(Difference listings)
▬▬▬

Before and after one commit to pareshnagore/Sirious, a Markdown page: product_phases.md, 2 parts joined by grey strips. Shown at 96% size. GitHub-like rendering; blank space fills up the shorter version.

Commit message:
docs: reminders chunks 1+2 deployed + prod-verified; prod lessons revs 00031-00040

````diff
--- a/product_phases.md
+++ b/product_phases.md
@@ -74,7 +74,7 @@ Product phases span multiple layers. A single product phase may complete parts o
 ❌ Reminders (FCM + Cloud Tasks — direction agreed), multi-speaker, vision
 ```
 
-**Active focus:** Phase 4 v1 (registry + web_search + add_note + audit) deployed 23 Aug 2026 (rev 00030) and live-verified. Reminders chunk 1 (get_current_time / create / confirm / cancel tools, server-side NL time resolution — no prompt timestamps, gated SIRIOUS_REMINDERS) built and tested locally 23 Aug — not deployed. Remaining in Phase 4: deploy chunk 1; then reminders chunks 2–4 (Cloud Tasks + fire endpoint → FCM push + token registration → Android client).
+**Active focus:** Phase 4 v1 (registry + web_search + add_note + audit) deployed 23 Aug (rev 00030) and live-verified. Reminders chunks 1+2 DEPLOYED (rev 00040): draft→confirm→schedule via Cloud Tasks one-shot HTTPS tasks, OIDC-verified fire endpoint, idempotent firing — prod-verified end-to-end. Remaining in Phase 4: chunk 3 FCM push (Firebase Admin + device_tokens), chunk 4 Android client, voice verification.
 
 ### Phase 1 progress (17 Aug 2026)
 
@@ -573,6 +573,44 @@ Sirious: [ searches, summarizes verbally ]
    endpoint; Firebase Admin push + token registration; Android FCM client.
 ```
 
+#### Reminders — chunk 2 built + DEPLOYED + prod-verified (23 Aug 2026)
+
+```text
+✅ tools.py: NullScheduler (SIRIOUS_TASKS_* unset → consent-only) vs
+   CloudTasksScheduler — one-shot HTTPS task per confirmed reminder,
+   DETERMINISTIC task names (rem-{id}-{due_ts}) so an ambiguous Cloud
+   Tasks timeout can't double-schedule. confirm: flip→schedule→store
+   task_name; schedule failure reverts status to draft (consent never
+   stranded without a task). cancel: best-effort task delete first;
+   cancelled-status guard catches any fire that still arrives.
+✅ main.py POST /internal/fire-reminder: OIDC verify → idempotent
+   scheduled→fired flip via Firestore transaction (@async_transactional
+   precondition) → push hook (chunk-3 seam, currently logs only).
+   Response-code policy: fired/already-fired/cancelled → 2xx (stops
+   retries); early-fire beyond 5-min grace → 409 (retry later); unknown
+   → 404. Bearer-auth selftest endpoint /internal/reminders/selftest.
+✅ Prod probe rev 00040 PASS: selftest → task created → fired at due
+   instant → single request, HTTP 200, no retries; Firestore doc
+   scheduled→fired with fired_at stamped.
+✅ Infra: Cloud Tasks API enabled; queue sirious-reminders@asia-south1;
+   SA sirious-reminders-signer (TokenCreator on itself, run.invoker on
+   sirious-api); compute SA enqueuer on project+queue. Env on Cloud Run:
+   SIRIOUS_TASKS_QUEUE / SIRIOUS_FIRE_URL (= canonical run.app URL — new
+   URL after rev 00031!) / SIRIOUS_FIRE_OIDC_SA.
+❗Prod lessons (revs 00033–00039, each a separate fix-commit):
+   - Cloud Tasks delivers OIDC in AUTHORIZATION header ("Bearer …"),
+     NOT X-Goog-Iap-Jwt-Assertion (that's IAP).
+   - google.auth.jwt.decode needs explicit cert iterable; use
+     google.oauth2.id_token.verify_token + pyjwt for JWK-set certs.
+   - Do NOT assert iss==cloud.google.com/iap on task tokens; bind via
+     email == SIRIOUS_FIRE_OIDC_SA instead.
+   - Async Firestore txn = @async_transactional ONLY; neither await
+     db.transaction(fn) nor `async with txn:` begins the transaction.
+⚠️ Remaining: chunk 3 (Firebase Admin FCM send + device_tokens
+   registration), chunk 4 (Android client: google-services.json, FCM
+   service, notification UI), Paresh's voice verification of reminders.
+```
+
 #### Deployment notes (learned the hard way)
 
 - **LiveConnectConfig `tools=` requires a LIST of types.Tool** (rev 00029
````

▬▬▬

[Requirement]: Repeat all the entries word for word.

[Expected output]:
Before and after one commit to pareshnagore/Sirious, a Markdown page: product_phases.md, 2 parts joined by grey strips. Shown at 96% size. GitHub-like rendering; blank space fills up the shorter version.

Commit message:
docs: reminders chunks 1+2 deployed + prod-verified; prod lessons revs 00031-00040

````diff
--- a/product_phases.md
+++ b/product_phases.md
@@ -74,7 +74,7 @@ Product phases span multiple layers. A single product phase may complete parts o
 ❌ Reminders (FCM + Cloud Tasks — direction agreed), multi-speaker, vision
 ```
 
-**Active focus:** Phase 4 v1 (registry + web_search + add_note + audit) deployed 23 Aug 2026 (rev 00030) and live-verified. Reminders chunk 1 (get_current_time / create / confirm / cancel tools, server-side NL time resolution — no prompt timestamps, gated SIRIOUS_REMINDERS) built and tested locally 23 Aug — not deployed. Remaining in Phase 4: deploy chunk 1; then reminders chunks 2–4 (Cloud Tasks + fire endpoint → FCM push + token registration → Android client).
+**Active focus:** Phase 4 v1 (registry + web_search + add_note + audit) deployed 23 Aug (rev 00030) and live-verified. Reminders chunks 1+2 DEPLOYED (rev 00040): draft→confirm→schedule via Cloud Tasks one-shot HTTPS tasks, OIDC-verified fire endpoint, idempotent firing — prod-verified end-to-end. Remaining in Phase 4: chunk 3 FCM push (Firebase Admin + device_tokens), chunk 4 Android client, voice verification.
 
 ### Phase 1 progress (17 Aug 2026)
 
@@ -573,6 +573,44 @@ Sirious: [ searches, summarizes verbally ]
    endpoint; Firebase Admin push + token registration; Android FCM client.
 ```
 
+#### Reminders — chunk 2 built + DEPLOYED + prod-verified (23 Aug 2026)
+
+```text
+✅ tools.py: NullScheduler (SIRIOUS_TASKS_* unset → consent-only) vs
+   CloudTasksScheduler — one-shot HTTPS task per confirmed reminder,
+   DETERMINISTIC task names (rem-{id}-{due_ts}) so an ambiguous Cloud
+   Tasks timeout can't double-schedule. confirm: flip→schedule→store
+   task_name; schedule failure reverts status to draft (consent never
+   stranded without a task). cancel: best-effort task delete first;
+   cancelled-status guard catches any fire that still arrives.
+✅ main.py POST /internal/fire-reminder: OIDC verify → idempotent
+   scheduled→fired flip via Firestore transaction (@async_transactional
+   precondition) → push hook (chunk-3 seam, currently logs only).
+   Response-code policy: fired/already-fired/cancelled → 2xx (stops
+   retries); early-fire beyond 5-min grace → 409 (retry later); unknown
+   → 404. Bearer-auth selftest endpoint /internal/reminders/selftest.
+✅ Prod probe rev 00040 PASS: selftest → task created → fired at due
+   instant → single request, HTTP 200, no retries; Firestore doc
+   scheduled→fired with fired_at stamped.
+✅ Infra: Cloud Tasks API enabled; queue sirious-reminders@asia-south1;
+   SA sirious-reminders-signer (TokenCreator on itself, run.invoker on
+   sirious-api); compute SA enqueuer on project+queue. Env on Cloud Run:
+   SIRIOUS_TASKS_QUEUE / SIRIOUS_FIRE_URL (= canonical run.app URL — new
+   URL after rev 00031!) / SIRIOUS_FIRE_OIDC_SA.
+❗Prod lessons (revs 00033–00039, each a separate fix-commit):
+   - Cloud Tasks delivers OIDC in AUTHORIZATION header ("Bearer …"),
+     NOT X-Goog-Iap-Jwt-Assertion (that's IAP).
+   - google.auth.jwt.decode needs explicit cert iterable; use
+     google.oauth2.id_token.verify_token + pyjwt for JWK-set certs.
+   - Do NOT assert iss==cloud.google.com/iap on task tokens; bind via
+     email == SIRIOUS_FIRE_OIDC_SA instead.
+   - Async Firestore txn = @async_transactional ONLY; neither await
+     db.transaction(fn) nor `async with txn:` begins the transaction.
+⚠️ Remaining: chunk 3 (Firebase Admin FCM send + device_tokens
+   registration), chunk 4 (Android client: google-services.json, FCM
+   service, notification UI), Paresh's voice verification of reminders.
+```
+
 #### Deployment notes (learned the hard way)
 
 - **LiveConnectConfig `tools=` requires a LIST of types.Tool** (rev 00029
````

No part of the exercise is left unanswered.